Should the word "html" occur in a line of the records, copy that line.

● ● ● ● ● ● ●

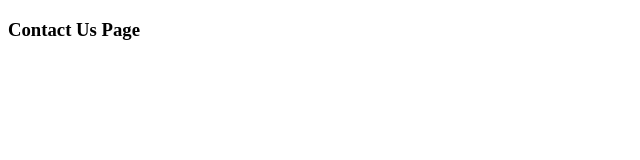
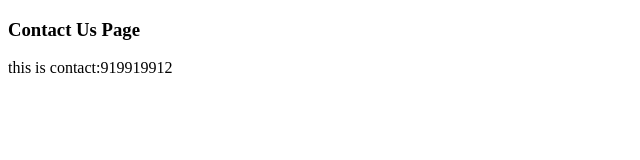
Before and after one commit to fitnessmaker/DevOps-Test, a plain HTML site: page Contact.html in a window 1280 px wide. Shown: the whole page, without its empty margins (0-640 px from the left). Drawn offline with Linux system fonts and the light colour scheme.

Commit message:
Added Files-1 and contact edit on feb-9

```diff
--- a/Contact.html
+++ b/Contact.html
@@ -7,5 +7,6 @@
 </head>
 <body>
     <h3>Contact Us Page</h3>
+    <p>this is contact:919919912</p>
 </body>
 </html>
```
Also changed, not shown: file1.txt (added).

● ● ● ● ● ● ●

# SOLUTION FOR THIS EXERCISE
Before and after one commit to fitnessmaker/DevOps-Test, a plain HTML site: page Contact.html in a window 1280 px wide. Shown: the whole page, without its empty margins (0-640 px from the left). Drawn offline with Linux system fonts and the light colour scheme.
--- a/Contact.html
+++ b/Contact.html
 </html>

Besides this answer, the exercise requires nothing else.